Seeking to explore power as crucial factor in the design of the built environment, we will look at energy systems and related objects, from sites of generation to spaces of consumption, from distribution networks to control rooms.

Tutors: Filip Geerts and Sanne van den Breemer
Director of Studies: Salomon Frausto

Contributors: Santiago Ardila, Juan Benavides, Daniella Camarena, Stef Dingen, Marco Fusco, Jack Garay Arauzo, Theodora Gelali, Shaiwanti Gupta, Hao Hsu, Marianthi Papangelopoulou, Felipe Quintero, Gent Shehu, Siyuan Wang


Failure of a system, Hydro Power, Generation, National, Local, Construction, Economy, Governance, Illustration

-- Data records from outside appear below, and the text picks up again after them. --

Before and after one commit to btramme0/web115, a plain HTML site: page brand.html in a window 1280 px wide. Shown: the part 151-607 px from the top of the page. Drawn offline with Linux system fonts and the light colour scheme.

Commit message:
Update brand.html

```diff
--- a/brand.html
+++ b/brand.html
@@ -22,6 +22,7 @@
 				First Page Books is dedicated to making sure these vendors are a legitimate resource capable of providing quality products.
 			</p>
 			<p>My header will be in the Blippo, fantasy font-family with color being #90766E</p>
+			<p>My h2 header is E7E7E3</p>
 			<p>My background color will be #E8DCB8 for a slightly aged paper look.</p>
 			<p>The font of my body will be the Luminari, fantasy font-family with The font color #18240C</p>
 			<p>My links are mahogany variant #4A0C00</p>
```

It is the act of removing a dam from a river, of removing an obstruction, physically or figuratively. Dam removal is the process of demolishing a dam, leaving a river to flow freely. It is undertaken for a variety of reasons that include environmental rehabilitation, structural weakness and maintenance expense. The Arase Dam is the first case of dam removal in Japan. Located at about 20 kilometers upstream from the river mouth, it was built exclusively for hydroelectric power generation.
    June 2002. A river fishermen's union in former Sakamoto Village called for establishment of an association to reconsider the validity of the Arase Dam. This was the start of a full-scale campaign for decommissioning and removal.
    March 2004. Kumamoto Prefecture decided to decommission and remove the Arase Dam because the local council had submitted an opinion brief that requested dam removal in response to local residents' complaints about adverse effects of the dam. Ever since the Arase Dam was built, the local residents in former Sakamoto Village have been aware of certain effects of the dam, such as vibrations and fewer sweetfish (or ayu in Japanese) in the river.
    February 2010. Kumamoto Prefecture finally decided to decommission and remove the Arase Dam, stating, "Keeping the dam is no longer an appropriate option, as it would prolong confusion within the prefecture."
    April 2010. It created an R&D committee for technologies to remove Arase Dam and started formulating a removal plan for the deconstruction work.
    The residents who had suffered from the negative impacts of the dam were finally rewarded for their long-continued efforts toward its removal. Nevertheless the Arase Dam removal represents the failure of a system, which is not related to natural disasters such as earthquake in the case of Fujinuma Dam in 2011, in Japan, or floods in the case of Malpasset Dam in 1959, in France. The dam was removed because it did not match the quantity of energy it was expected to produce. This is the failure of human prevision, of engineering, of logistic and technological skills, even worse, it is the Japanese failure!  After the removal, Kumamoto Prefecture proclaimed it would make the Arase Dam an example for the nation of addressing actual removal of concrete dams. This would entail a number of challenges such as ensuring safety, establishing the necessary decommissioning and removal technologies, and minimizing environmental impacts.